At an international car conference March 1, Rouhani struck a conciliatory tone when discussing the election results. He said that regardless of which faction is the majority and which is the minority, “more cooperation than before” has to be the view of everyone.
As of the latest results, 221 seats of the 290-seat parliament have been chosen. The remaining seats will be determined in a runoff election, though the date is not yet set.
Given the lack of formal party structure in Iran and loose alliance system, the breakdown of Reformist, conservative or moderate can be misleading. For instance, Tasnim News Agency reported that conservatives have the edge so far. However, their list included Speaker Ali Larijani as a conservative. Larijani, while certainly within the traditional conservative camp, ran as an independent in the election and has been allied with the moderate Rouhani on many issues.
What is also notable in the Tasnim list is that there are many independent candidates. In smaller cities in particular, party affiliation is less significant than name recognition and reputation.

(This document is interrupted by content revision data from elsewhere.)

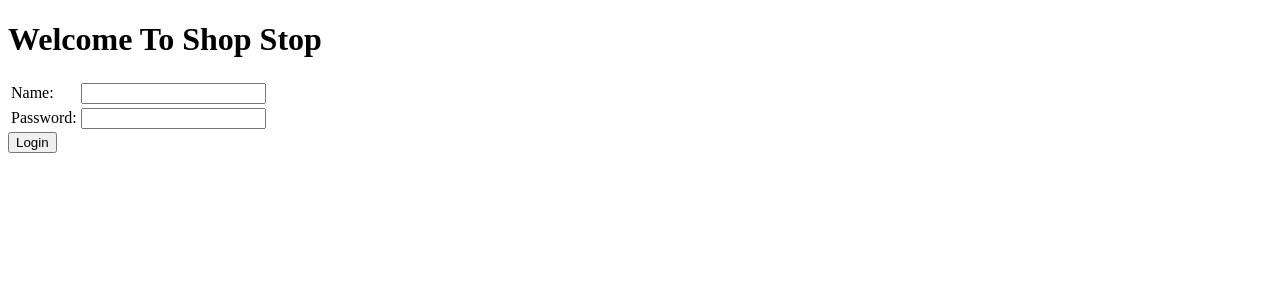
Repository: Manthan2021/hibernateweb
Page: ShopStop/src/main/webapp/login.html
The author's editor kept a copy of each file at every save. The page is drawn from the files as they stood at one save, then again after the next save.
The browser window is 1280 px wide. The pictures show the whole page.

Above is the page before, as saved 2021-11-30 05:39:54.

After the next save:
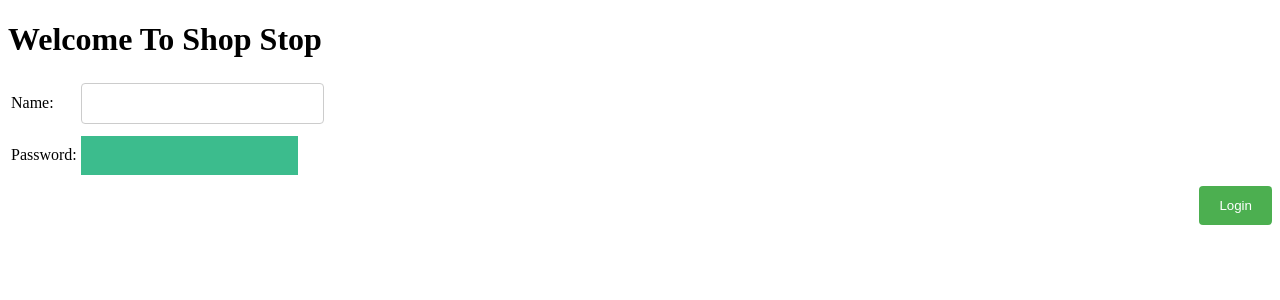
Saved 47 min 28 s later.
--- a/ShopStop/src/main/webapp/login.html
+++ b/ShopStop/src/main/webapp/login.html
@@ -24,6 +24,46 @@
 
 <input type="submit" value="Login">
 </form>
+<style>
+ {
+box-sizing: border-box;
+}
+
+
+
+input[type=text]{
+width: 100%;
+padding: 12px;
+border: 1px solid #ccc;
+border-radius: 4px;
+resize: vertical;
+}
+input[type=submit] {
+background-color: #4CAF50;
+color: white;
+padding: 12px 20px;
+border: none;
+border-radius: 4px;
+cursor: pointer;
+float: right;
+}
+
+
+
+input[type=submit]:hover {
+background-color: #45a049;
+}
+input[type=password] {
+width: 100%;
+padding: 12px 20px;
+margin: 8px 0;
+box-sizing: border-box;
+border: none;
+background-color: #3CBC8D;
+color: white;
+}
+
+</style>
 
 
 </body>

According to Interior Minister Abdolreza Rahmani Fazli, 62% of eligible voters in the country voted and 50% of eligible voters in Tehran voted. Fazli said that before the elections there were rumors that security institutions in the country would attempt to interfere in the elections, but he said that there was no pressure applied against his ministry throughout the process.